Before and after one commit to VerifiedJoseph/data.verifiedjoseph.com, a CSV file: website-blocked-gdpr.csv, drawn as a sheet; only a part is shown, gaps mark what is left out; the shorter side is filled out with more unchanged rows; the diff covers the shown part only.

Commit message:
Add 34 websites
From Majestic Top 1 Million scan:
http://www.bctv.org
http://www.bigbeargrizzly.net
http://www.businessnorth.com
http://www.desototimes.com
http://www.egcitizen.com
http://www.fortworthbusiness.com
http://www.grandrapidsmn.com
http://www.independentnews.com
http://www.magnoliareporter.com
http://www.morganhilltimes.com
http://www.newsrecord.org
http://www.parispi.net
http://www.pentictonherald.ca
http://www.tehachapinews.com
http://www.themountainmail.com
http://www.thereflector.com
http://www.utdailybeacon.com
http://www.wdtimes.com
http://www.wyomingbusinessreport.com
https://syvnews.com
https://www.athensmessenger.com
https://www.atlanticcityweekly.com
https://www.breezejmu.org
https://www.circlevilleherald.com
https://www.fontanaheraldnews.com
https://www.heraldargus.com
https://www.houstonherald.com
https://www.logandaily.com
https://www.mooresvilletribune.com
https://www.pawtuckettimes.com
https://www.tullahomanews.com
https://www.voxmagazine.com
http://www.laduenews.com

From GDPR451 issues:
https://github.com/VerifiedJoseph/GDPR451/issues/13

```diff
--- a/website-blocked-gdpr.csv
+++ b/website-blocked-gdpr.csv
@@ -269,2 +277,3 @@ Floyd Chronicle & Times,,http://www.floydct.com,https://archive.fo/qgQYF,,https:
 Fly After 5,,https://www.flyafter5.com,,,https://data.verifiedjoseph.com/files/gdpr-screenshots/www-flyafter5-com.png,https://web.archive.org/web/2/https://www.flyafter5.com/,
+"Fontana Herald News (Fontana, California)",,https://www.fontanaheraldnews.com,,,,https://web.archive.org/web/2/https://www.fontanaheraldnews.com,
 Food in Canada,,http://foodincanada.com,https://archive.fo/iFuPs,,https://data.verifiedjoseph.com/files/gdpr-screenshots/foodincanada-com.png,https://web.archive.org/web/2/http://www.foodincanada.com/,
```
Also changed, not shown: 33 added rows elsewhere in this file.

***

> **Your task**:
Whenever the word "From" shows up in a line of the entries, copy that line.

> **Response to this exercise**:
From Majestic Top 1 Million scan:
From GDPR451 issues:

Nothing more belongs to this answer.